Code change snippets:
━━━━━━━━━━━━━━━━

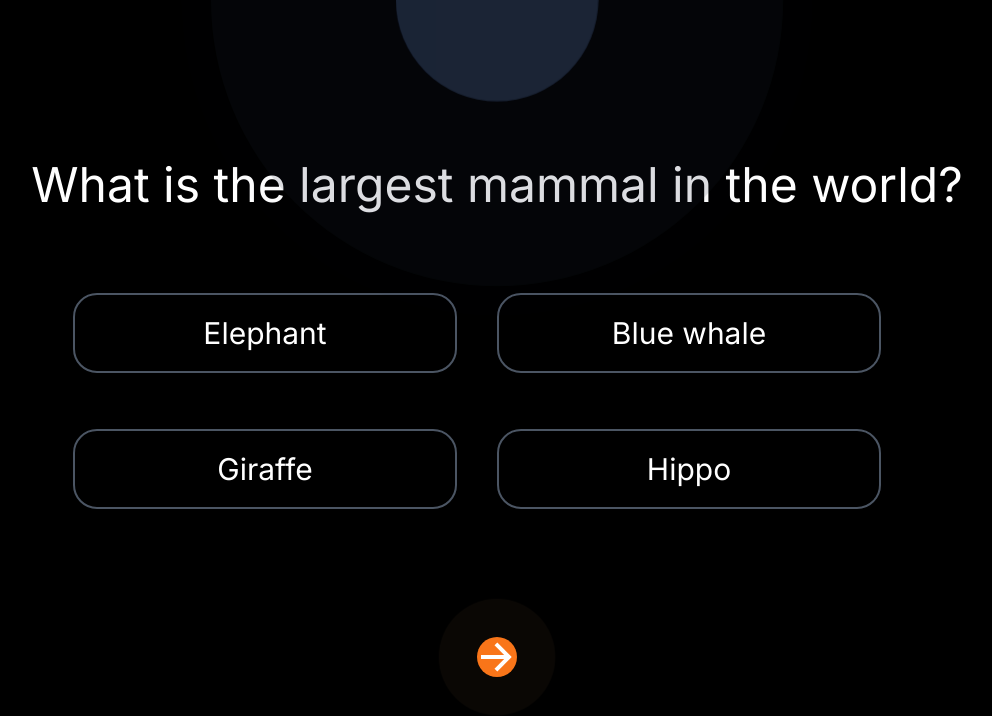
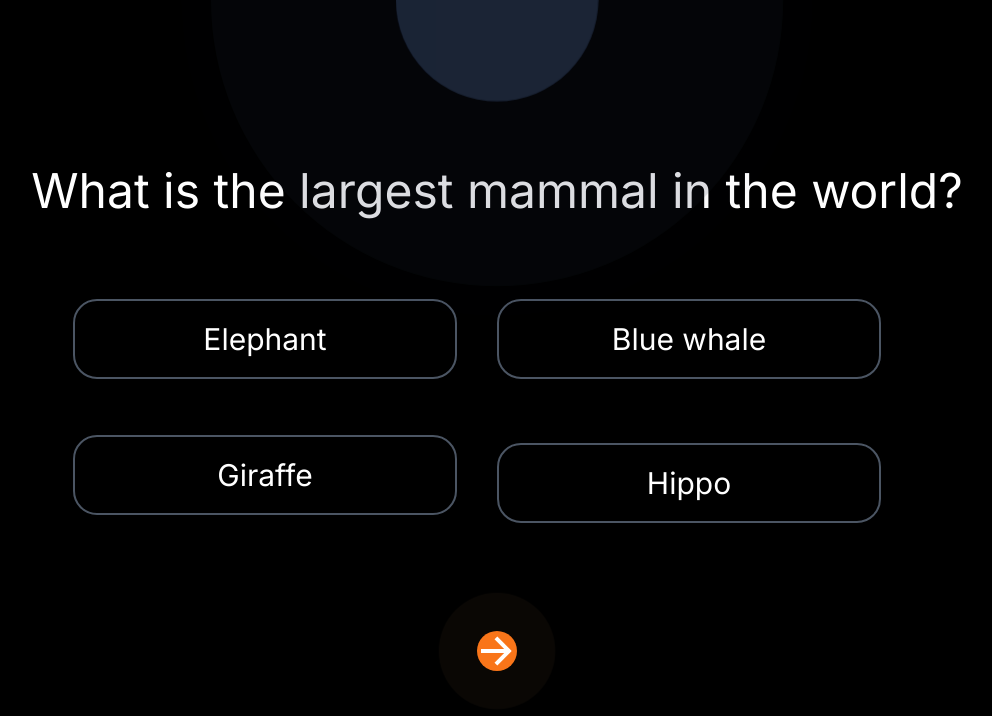
Before and after one commit to Navaneeth210805/quizapp, a Next.js app: page /quiz in a window 1280 px wide. Shown: the top 716 px of the page, without its empty margins (143-1135 px from the left). Built offline with nearby package versions, Linux system fonts and the light colour scheme.

Commit message:
Update page.jsx

```diff
--- a/src/app/quiz/page.jsx
+++ b/src/app/quiz/page.jsx
@@ -128,7 +128,7 @@ function Page({ question, option1, option2, option3, option4, handleAnswer, hand
                             )
                         }
                         </div>
-                        <div className='mb-4 w-11/12 lg:w-auto'>
+                        <div className='w-11/12 lg:w-auto'>
                         {
                             currentAnswer === option4 ?(
                                 <button className='mb-10 w-11/12 border-2 rounded-3xl border-gray-600 lg:h-20 lg:w-96 lg:mr-10 text-3xl bg-white text-black '>{option4}</button>
@@ -139,7 +139,7 @@ function Page({ question, option1, option2, option3, option4, handleAnswer, hand
                         </div>
                     </div>
                 </div>
-                <div className="mt-10">
+                <div className="mt-7">
                     <button className="bg-orange-500 transition duration-500 linear hover:bg-orange-700 rounded-full h-10 w-10 mt-8 relative z-10" onClick={handleNext}>
                         <div className="ml-4 h-1 w-5 bg-white transform rotate-45"></div>
                         <div className="mx-1 my-0.5 h-1 w-7 bg-white"></div>
```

━━━━━━━━━━━━━━━━

TASK REQUIREMENTS ▸
Could you find every line in the records above that contains the word "handleAnswer" and copy it?

ANSWER SPACE ▸
@@ -128,7 +128,7 @@ function Page({ question, option1, option2, option3, option4, handleAnswer, hand
@@ -139,7 +139,7 @@ function Page({ question, option1, option2, option3, option4, handleAnswer, hand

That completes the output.